## Work to complete
Each line of the listing below containing the word "through" should be returned.

## Material provided
------------------------------------------------
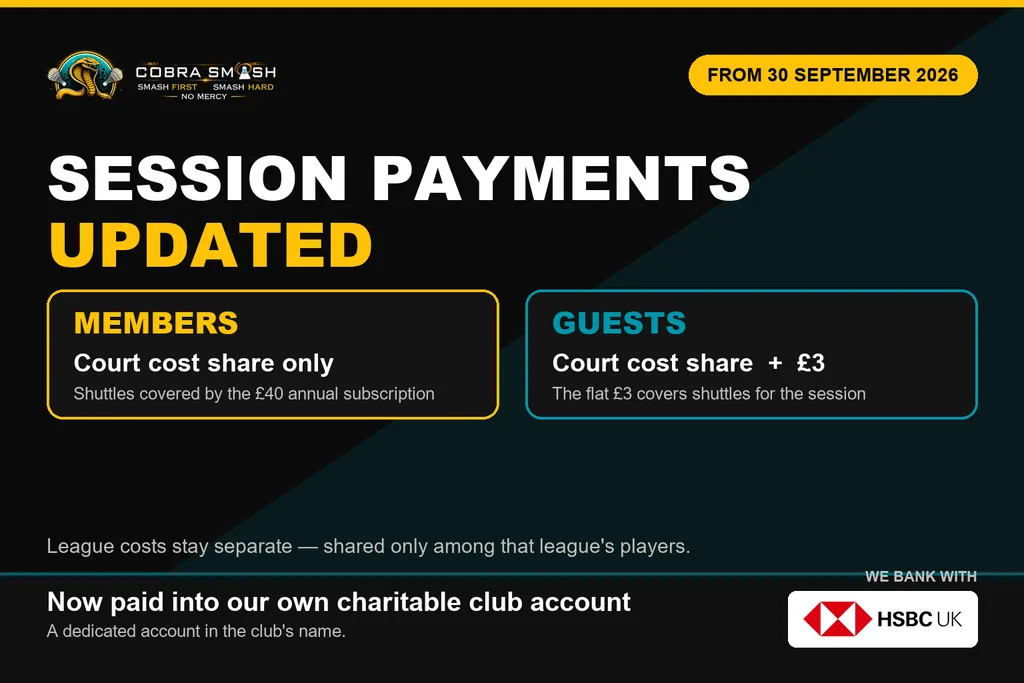
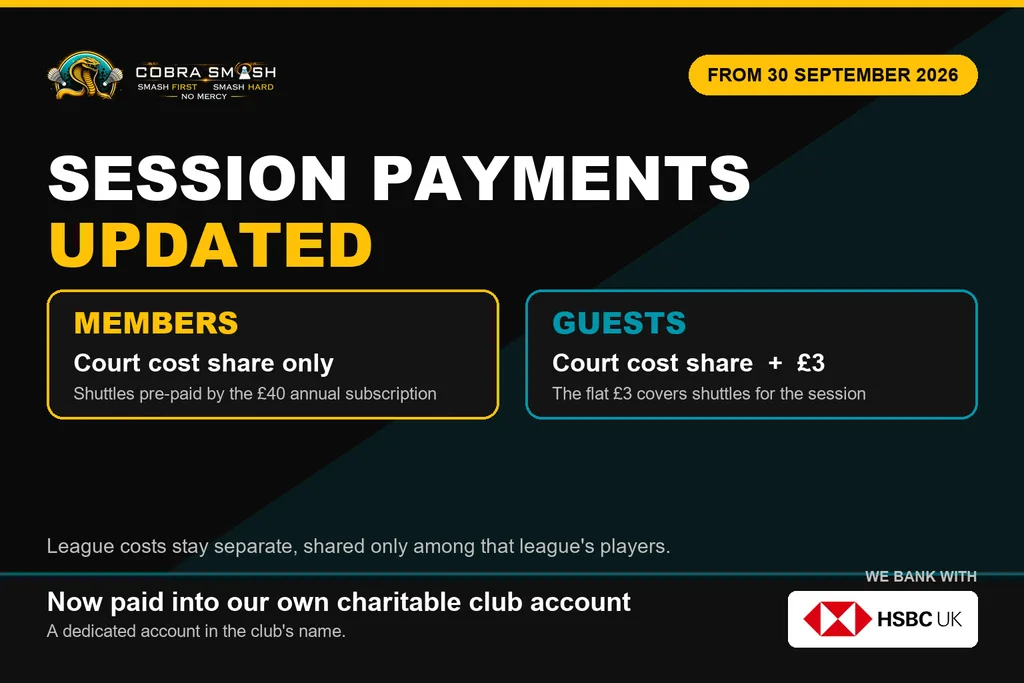
Keep Latest Buzz in date order and simplify the Session Costs card
Moves the payment announcement below the 8 October match result in both
news.json and slider.json, so cards and slides stay newest first.

Shortens the Session Costs card to "court share only (shuttles
pre-paid)" for members and the guest line with an approximate £11 to £13
per session, and rewrites the em dashes out of the new copy so it reads
naturally.

Claude-Session: https://claude.ai/code/session_01R81d1Y9Go3jcfFFWcYHwUU

Changed region(s): [[0.2812, 0.7687, 0.6562, 0.8302], [0.125, 0.5534, 0.4375, 0.5842]]

diff --git a/public/index.html b/public/index.html
@@ -176,7 +176,7 @@
                 <div class="card-grid">
                     <div class="card"><h3><i class="fas fa-calendar-alt"></i> When We Play</h3><p>Every <strong>Wednesday</strong> evening</p><p><strong>Time:</strong> 7:00 PM to 9:00 PM</p></div>
                     <div class="card"><h3><i class="fas fa-map-marker-alt"></i> Our Venue</h3><p><strong>Location:</strong> National Badminton Centre (NBC)</p><p><em>(Bradwell Rd, Loughton, Milton Keynes MK8 9LA)</em></p></div>
-                    <div class="card"><h3><i class="fas fa-pound-sign"></i> Session Costs</h3><p>Pay-as-you-play, updated from <strong>30 September 2026</strong>.</p><p><strong>Members:</strong> your share of the court cost only — shuttles are covered by the <strong>£40</strong> annual subscription.</p><p><strong>Guests:</strong> court cost share, plus a flat <strong>£3</strong> for shuttles.</p><p>League costs are separate.</p></div>
+                    <div class="card"><h3><i class="fas fa-pound-sign"></i> Session Costs</h3><p>Pay-as-you-play, updated from <strong>30 September 2026</strong>.</p><p><strong>Members:</strong> court share only (shuttles pre-paid).</p><p><strong>Guests:</strong> court cost share, plus a flat <strong>£3</strong> for shuttles. <em>(approx. £11 to £13 a session)</em></p><p>League costs are separate.</p></div>
                 </div>
             </section>
 
@@ -203,7 +203,7 @@
                     <div class="faq-item">
                         <button class="faq-question">🏸 Can I just turn up and play?</button>
                         <div class="faq-answer">
-                            <p>Unfortunately, no. We have a limited number of court spaces available. All prospective players must first contact us to request a guest session using the "Join Us" section below. For the trial, you'll just join one of our regular sessions as a guest—it's a great way to get a feel for the group and see if it's a good fit. We do have a bit of a waiting list due to limited courts; however, with our guest rotation policy, if you're a good fit, we'll invite you to join as a guest whenever a spot opens up.</p>
+                            <p>Unfortunately, no. We have a limited number of court spaces available. All prospective players must first contact us to request a guest session using the "Join Us" section below. For the trial, you'll just join one of our regular sessions as a guest, which is a great way to get a feel for the group and see if it's a good fit. We do have a bit of a waiting list due to limited courts; however, with our guest rotation policy, if you're a good fit, we'll invite you to join as a guest whenever a spot opens up.</p>
                         </div>
                     </div>
                     <div class="faq-item">
@@ -222,7 +222,7 @@
                             <p><strong>Members:</strong> pay your share of the court cost for the session. Shuttles are already paid for through the <strong>£40</strong> annual subscription.</p>
                             <p><strong>Guests:</strong> pay your share of the court cost, plus a flat <strong>£3</strong> for shuttles.</p>
                             <p><strong>Leagues:</strong> league costs are separate from both, and shared only among the players in that league.</p>
-                            <p>Payments go into the club's own <a href="https://www.business.hsbc.uk/en-gb/products/charity-banking-community-account" target="_blank" rel="noopener">HSBC UK Charitable Bank Account</a>: a dedicated account in the club's name. We don't publish account details on the website — the Cobra Council shares them directly with members and guests.</p>
+                            <p>Payments go into the club's own <a href="https://www.business.hsbc.uk/en-gb/products/charity-banking-community-account" target="_blank" rel="noopener">HSBC UK Charitable Bank Account</a>: a dedicated account in the club's name. We don't publish account details on the website. The Cobra Council shares them directly with members and guests.</p>
                         </div>
                     </div>
                     <div class="faq-item">
@@ -284,7 +284,7 @@ offering competitive match play that provides consistent local visibility.
         Our reach also continues to grow online through <strong>Instagram, Facebook, and our
         Latest Buzz updates</strong>, engaging the local badminton community.
         <br><br>
-        Our <strong>non-profit model</strong> — a £40 annual member subscription alongside pay-as-you-play session costs —
+        Our <strong>non-profit model</strong>, a £40 annual member subscription alongside pay-as-you-play session costs,
         removes barriers to participation and ensures
         <strong>100% of sponsorship support</strong> goes directly into
         <strong>shuttles, league fees, and player development</strong>,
------------------------------------------------
## Written solution
                             <p><strong>Members:</strong> pay your share of the court cost for the session. Shuttles are already paid for through the <strong>£40</strong> annual subscription.</p>
         Our reach also continues to grow online through <strong>Instagram, Facebook, and our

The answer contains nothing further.